=== What the exercise asks ===
A word-for-word reproduction of the data below is needed, with no pictures in it.
***
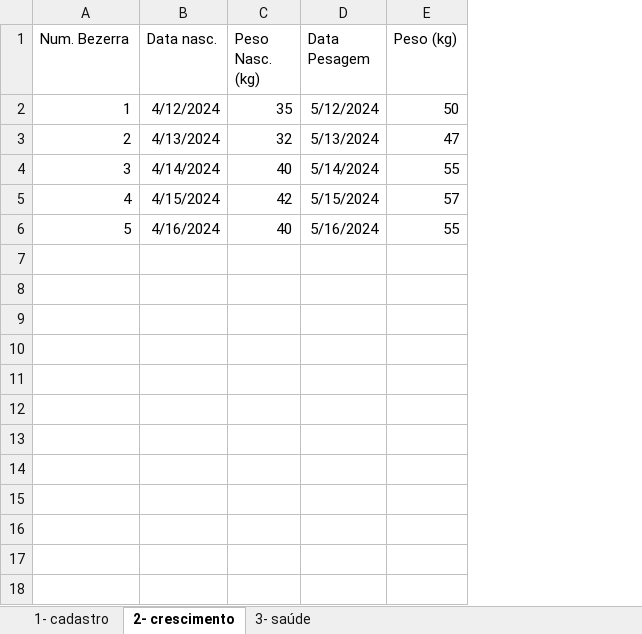
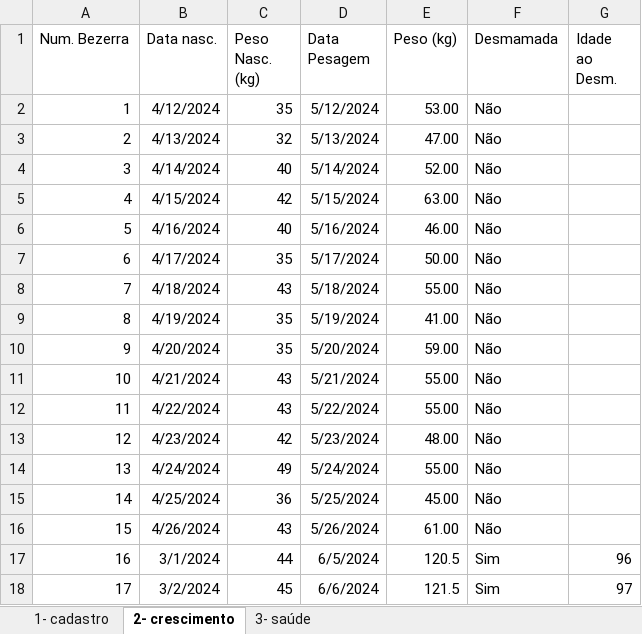
Before and after one commit to TEDS-91/terneiraTrack, an Excel workbook: inst/app/template/template_terneiraTrack.xlsx, sheet 2- crescimento, drawn as a sheet; values as stored, in another font and other column widths than the file's, no borders; the diff names each change by its address in the sheet, - before the commit and + after, or states it on an @@ line.

```diff
--- a/inst/app/template/template_terneiraTrack.xlsx (sheet 2- crescimento)
+++ b/inst/app/template/template_terneiraTrack.xlsx (sheet 2- crescimento)
+column F (Desmamada), rows 2-6: all Não
+column G (Idade ao Desm.), empty
-E2 (Peso (kg)): 50
+E2 (Peso (kg)): 53.00
-E3 (Peso (kg)): 47
+E3 (Peso (kg)): 47.00
-E4 (Peso (kg)): 55
+E4 (Peso (kg)): 52.00
-E5 (Peso (kg)): 57
+E5 (Peso (kg)): 63.00
-E6 (Peso (kg)): 55
+E6 (Peso (kg)): 46.00
+row 7: 6 | 4/17/2024 | 35 | 5/17/2024 | 50.00 | Não
+row 8: 7 | 4/18/2024 | 43 | 5/18/2024 | 55.00 | Não
+row 9: 8 | 4/19/2024 | 35 | 5/19/2024 | 41.00 | Não
+row 10: 9 | 4/20/2024 | 35 | 5/20/2024 | 59.00 | Não
+row 11: 10 | 4/21/2024 | 43 | 5/21/2024 | 55.00 | Não
+row 12: 11 | 4/22/2024 | 43 | 5/22/2024 | 55.00 | Não
+row 13: 12 | 4/23/2024 | 42 | 5/23/2024 | 48.00 | Não
+row 14: 13 | 4/24/2024 | 49 | 5/24/2024 | 55.00 | Não
+row 15: 14 | 4/25/2024 | 36 | 5/25/2024 | 45.00 | Não
+row 16: 15 | 4/26/2024 | 43 | 5/26/2024 | 61.00 | Não
+row 17: 16 | 3/1/2024 | 44 | 6/5/2024 | 120.5 | Sim | 96
+row 18: 17 | 3/2/2024 | 45 | 6/6/2024 | 121.5 | Sim | 97
```
Also changed, not shown: sheet 1- cadastro, formulas that keep their value, 10 other files.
***
=== Reply to the task ===
Before and after one commit to TEDS-91/terneiraTrack, an Excel workbook: inst/app/template/template_terneiraTrack.xlsx, sheet 2- crescimento, drawn as a sheet; values as stored, in another font and other column widths than the file's, no borders; the diff names each change by its address in the sheet, - before the commit and + after, or states it on an @@ line.

```diff
--- a/inst/app/template/template_terneiraTrack.xlsx (sheet 2- crescimento)
+++ b/inst/app/template/template_terneiraTrack.xlsx (sheet 2- crescimento)
+column F (Desmamada), rows 2-6: all Não
+column G (Idade ao Desm.), empty
-E2 (Peso (kg)): 50
+E2 (Peso (kg)): 53.00
-E3 (Peso (kg)): 47
+E3 (Peso (kg)): 47.00
-E4 (Peso (kg)): 55
+E4 (Peso (kg)): 52.00
-E5 (Peso (kg)): 57
+E5 (Peso (kg)): 63.00
-E6 (Peso (kg)): 55
+E6 (Peso (kg)): 46.00
+row 7: 6 | 4/17/2024 | 35 | 5/17/2024 | 50.00 | Não
+row 8: 7 | 4/18/2024 | 43 | 5/18/2024 | 55.00 | Não
+row 9: 8 | 4/19/2024 | 35 | 5/19/2024 | 41.00 | Não
+row 10: 9 | 4/20/2024 | 35 | 5/20/2024 | 59.00 | Não
+row 11: 10 | 4/21/2024 | 43 | 5/21/2024 | 55.00 | Não
+row 12: 11 | 4/22/2024 | 43 | 5/22/2024 | 55.00 | Não
+row 13: 12 | 4/23/2024 | 42 | 5/23/2024 | 48.00 | Não
+row 14: 13 | 4/24/2024 | 49 | 5/24/2024 | 55.00 | Não
+row 15: 14 | 4/25/2024 | 36 | 5/25/2024 | 45.00 | Não
+row 16: 15 | 4/26/2024 | 43 | 5/26/2024 | 61.00 | Não
+row 17: 16 | 3/1/2024 | 44 | 6/5/2024 | 120.5 | Sim | 96
+row 18: 17 | 3/2/2024 | 45 | 6/6/2024 | 121.5 | Sim | 97
```
Also changed, not shown: sheet 1- cadastro, formulas that keep their value, 10 other files.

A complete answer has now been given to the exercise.